‘Urgency’ needed on terrorism threats, ex-CIA official Mike Morell says – POLITICO

Quick Hits

In a world of multiple voices and opinions it can be very hard to know where to turn.  One choice is to look to those who actually worked in counter-terrorism in the national security world. 

In these short podcasts, 30-year Canadian intelligence veteran Phil Gurski looks at a variety of issues ties to national security and public safety, bith in Canada and abroad as well as insight into what they mean and what we need to do about them.

About Phil Gurski

Phil worked as a senior strategic analyst at CSIS (Canadian Security Intelligence Service) from 2001-2015, specializing in violent Islamist-inspired homegrown terrorism and radicalisation. From 1983 to 2001 he was employed as a senior multilingual analyst at Communications Security Establishment (CSE – Canada’s signals intelligence agency), specialising in the Middle East. He also served as senior special advisor in the National Security Directorate at Public Safety Canada from 2013, focusing on community outreach and training on radicalisation to violence, until his retirement from the civil service in May 2015, and as consultant for the Ontario Provincial Police’s Anti-Terrorism Section (PATS) from May to October 2015.

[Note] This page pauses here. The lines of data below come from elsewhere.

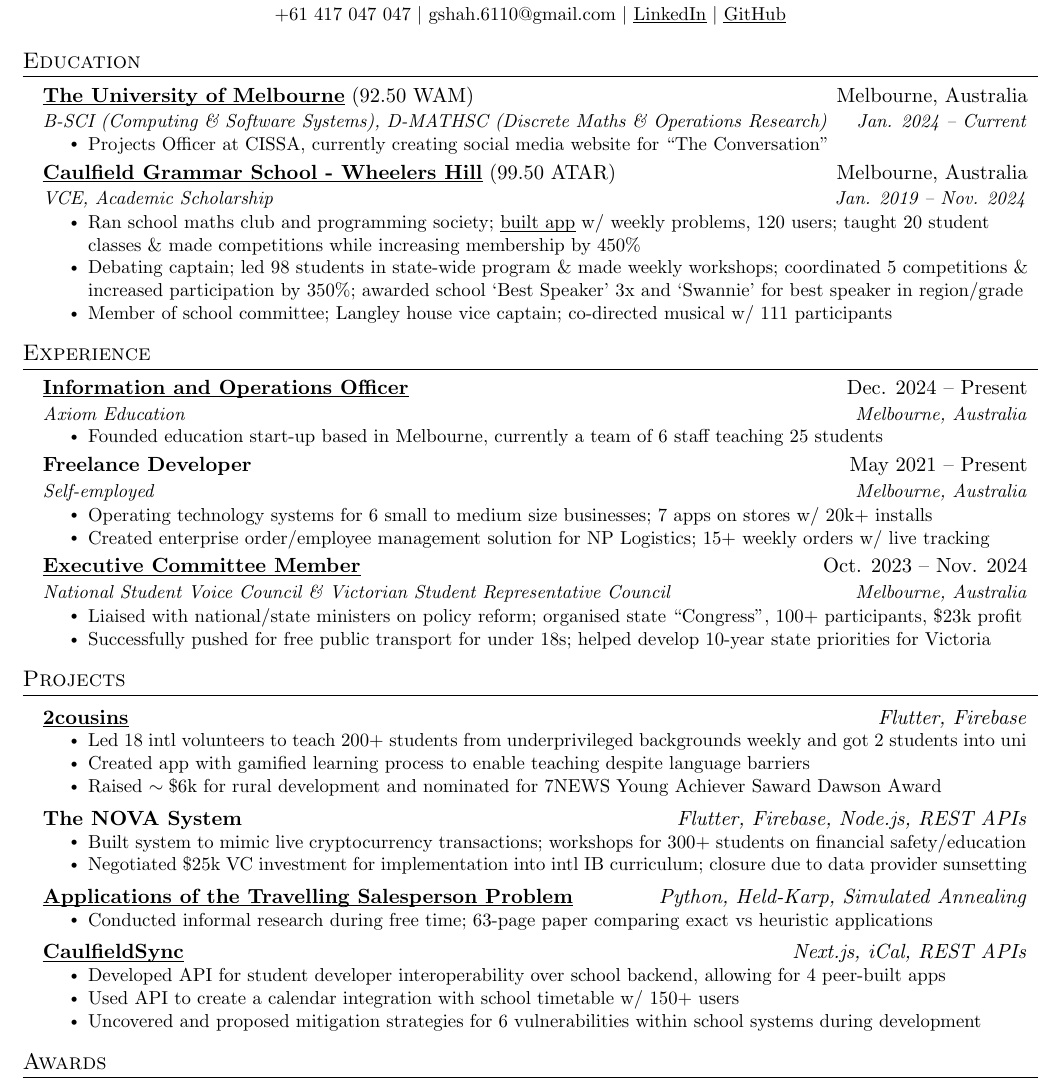
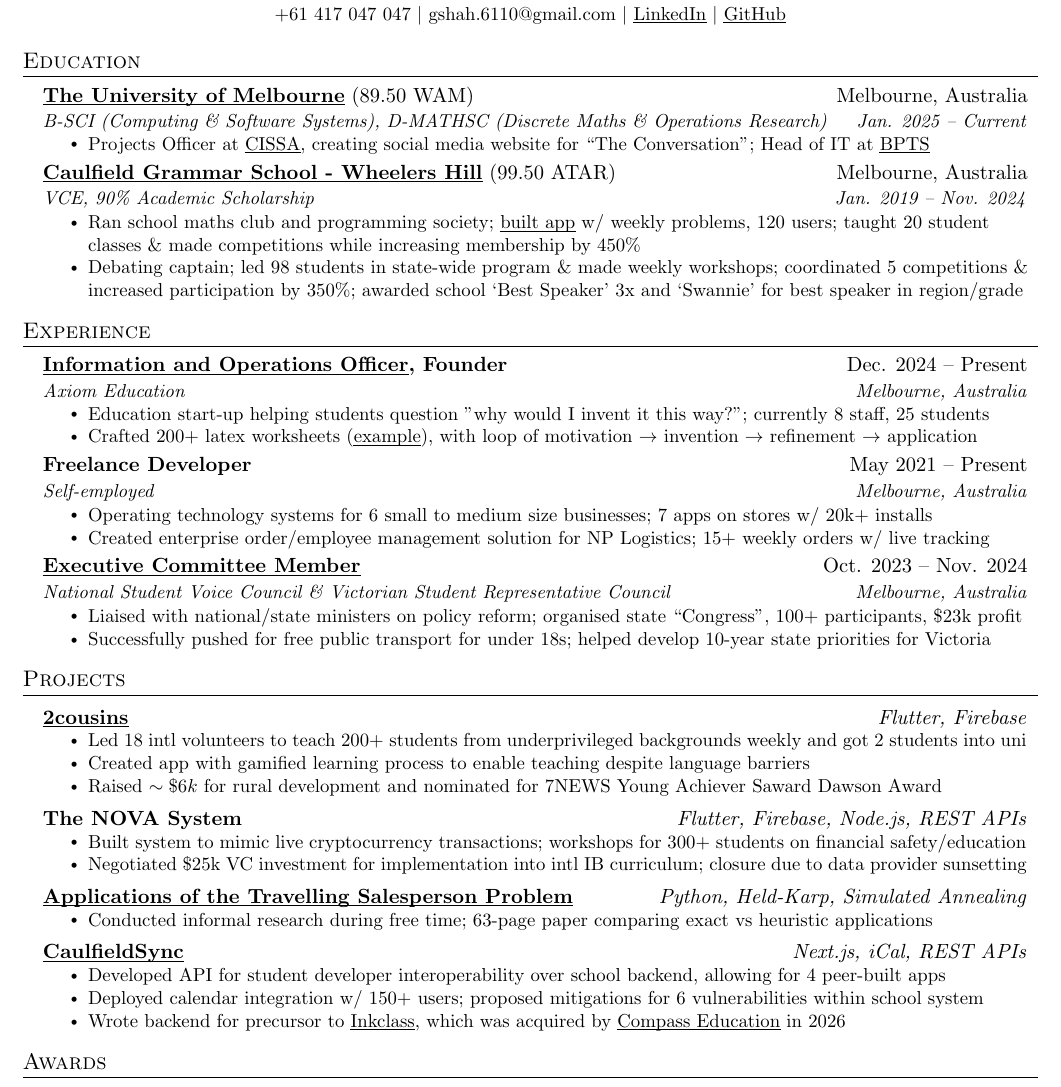
Before and after one commit to garv-shah/garv-shah.github.io, a LaTeX CV (resume.tex): part of the page, cut so that both start at the same text. Compiled offline with pdfLaTeX.

Commit message:
update: resume

```diff
--- a/resume.tex
+++ b/resume.tex
@@ -119,20 +119,19 @@
 %-----------EDUCATION-----------
 \section{Education}
 \resumeSubHeadingListStart
-\resumeSubheading[(92.50 WAM)]
+\resumeSubheading[(89.50 WAM)]
 {\href{https://www.unimelb.edu.au/}{\ul{The University of Melbourne}}}{Melbourne, Australia}
-{B-SCI (Computing \& Software Systems), D-MATHSC (Discrete Maths \& Operations Research)}{Jan. 2024 -- Current}
+{B-SCI (Computing \& Software Systems), D-MATHSC (Discrete Maths \& Operations Research)}{Jan. 2025 -- Current}
 \resumeItemListStart
 %        \resumeItem{Completed University of Melbourne Extension Program Maths with H1 (First Class Honours) in high-school}
-\resumeItem{Projects Officer at CISSA, currently creating social media website for ``The Conversation''}
+\resumeItem{Projects Officer at \href{https://cissa.org.au/}{\ul{CISSA}}, creating social media website for ``The Conversation''; Head of IT at \href{https://garv-shah.github.io/bpts.pdf}{\ul{BPTS}}}
 \resumeItemListEnd
 \resumeSubheading[(99.50 ATAR)]
 {\href{https://www.caulfieldgs.vic.edu.au/wheelers-hill/}{\ul{Caulfield Grammar School - Wheelers Hill}}}{Melbourne, Australia}
-{VCE, Academic Scholarship}{Jan. 2019 -- Nov. 2024}
+{VCE, 90\% Academic Scholarship}{Jan. 2019 -- Nov. 2024}
 \resumeItemListStart
 \resumeItem{Ran school maths club and programming society; \href{https://github.com/cgs-math/app}{\ul{built app}} w/ weekly problems, 120 users; taught 20 student classes \& made competitions while increasing membership by 450\%}
 \resumeItem{Debating captain; led 98 students in state-wide program \& made weekly workshops; coordinated 5 competitions \& increased participation by 350\%; awarded school `Best Speaker' 3x and `Swannie' for best speaker in region/grade}
-\resumeItem{Member of school committee; Langley house vice captain; co-directed musical w/ 111 participants}
 \resumeItemListEnd
 \resumeSubHeadingListEnd
 
@@ -142,10 +141,11 @@
 \resumeSubHeadingListStart
 
 \resumeSubheading
-{\href{https://axiomeducation.com.au/}{\ul{Information and Operations Officer}}}{Dec. 2024 -- Present}
+{\href{https://axiomeducation.com.au/}{\ul{Information and Operations Officer}}, Founder}{Dec. 2024 -- Present}
 {Axiom Education}{Melbourne, Australia}
 \resumeItemListStart
-\resumeItem{Founded education start-up based in Melbourne, currently a team of 6 staff teaching 25 students}
+\resumeItem{Education start-up helping students question "why would I invent it this way?"; currently 8 staff, 25 students}
+\resumeItem{Crafted 200+ latex worksheets (\href{https://garv-shah.github.io/linalg.pdf}{\ul{example}}), with loop of motivation \(\rightarrow\) invention \(\rightarrow\) refinement \(\rightarrow\) application}
 \resumeItemListEnd
 
 % possibly include Spark Engineering Camp
@@ -196,7 +196,7 @@
 \resumeItemListStart
 \resumeItem{Led 18 intl volunteers to teach 200+ students from underprivileged backgrounds weekly and got 2 students into uni}
 \resumeItem{Created app with gamified learning process to enable teaching despite language barriers}
-\resumeItem{Raised $\sim\$$6k for rural development and nominated for 7NEWS Young Achiever Saward Dawson Award}
+\resumeItem{Raised \(\sim\$6k\) for rural development and nominated for 7NEWS Young Achiever Saward Dawson Award}
 \resumeItemListEnd
 \resumeProjectHeading
 {\textbf{The NOVA System}}{\emph{Flutter, Firebase, Node.js, REST APIs}}
@@ -213,8 +213,8 @@
 {\href{https://caulfieldsync.vercel.app/}{\textbf{\ul{CaulfieldSync}}}}{\emph{Next.js, iCal, REST APIs}}
 \resumeItemListStart
 \resumeItem{Developed API for student developer interoperability over school backend, allowing for 4 peer-built apps}
-\resumeItem{Used API to create a calendar integration with school timetable w/ 150+ users}
-\resumeItem{Uncovered and proposed mitigation strategies for 6 vulnerabilities within school systems during development}
+\resumeItem{Deployed calendar integration w/ 150+ users; proposed mitigations for 6 vulnerabilities within school system}
+\resumeItem{Wrote backend for precursor to \href{https://inklass.education/}{\ul{Inkclass}}, which was acquired by \href{https://www.compass.education/post/compass-education-acquires-inklass-to-deliver-australias-most-comprehensive-and-connected-school-mobile-app-experience/}{\ul{Compass Education}} in 2026}
 \resumeItemListEnd
 \resumeSubHeadingListEnd
 
```
Also changed, not shown: bpts.pdf (added), linalg.pdf (added), nsvc.pdf, resume.pdf, 4 other files.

He was the Director of Security and Intelligence at the SecDev Group from June 2018 to July 2019 and the Director of the National Security Programme at the University of Ottawa’s Professional Development Institute from 2020-2022. Mr. Gurski has presented on violent Islamist-inspired and other forms of terrorism and radicalisation across Canada and around the world.

He writes at

He is the author of The Threat from Within: Recognizing Al Qaeda-inspired Radicalization and Terrorism in the West (Rowman and Littlefield 2015) Western Foreign Fighters: The Threat to Homeland and International Security (Rowman and Littlefield 2017), The Lesser Jihads: Taking the Islamist fight to the world (Rowman and Littlefield 2017), An end to the ‘War on Terrorism When Religion Kills: How Extremist Justify Violence Through Faith (Lynne Rienner 2019) and The Peaceable Kingdom? A history of terrorism in Canada from Confederation to the present (self-published: 2021, republished by Double Dagger in 2022). He regularly blogs and podcasts (Canadian Intelligence Eh!), and tweets (@borealissaves) on terrorism and intelligence matters.

He was an associate fellow at the International Centre for Counter Terrorism (ICCT) in the Netherlands and is currently a digital fellow at the Montreal Institute for Genocide Studies at Concordia University. He is also a visiting fellow at the International Security and Risk Management programme at the University of South Wales

Mr. Gurski is a regular commentator on terrorism and intelligence for a wide variety of Canadian and international media.

By Phil Gurski

Phil Gurski is the President and CEO of Borealis Threat and Risk Consulting Ltd. Phil is a 32-year veteran of CSE and CSIS and the author of six books on terrorism.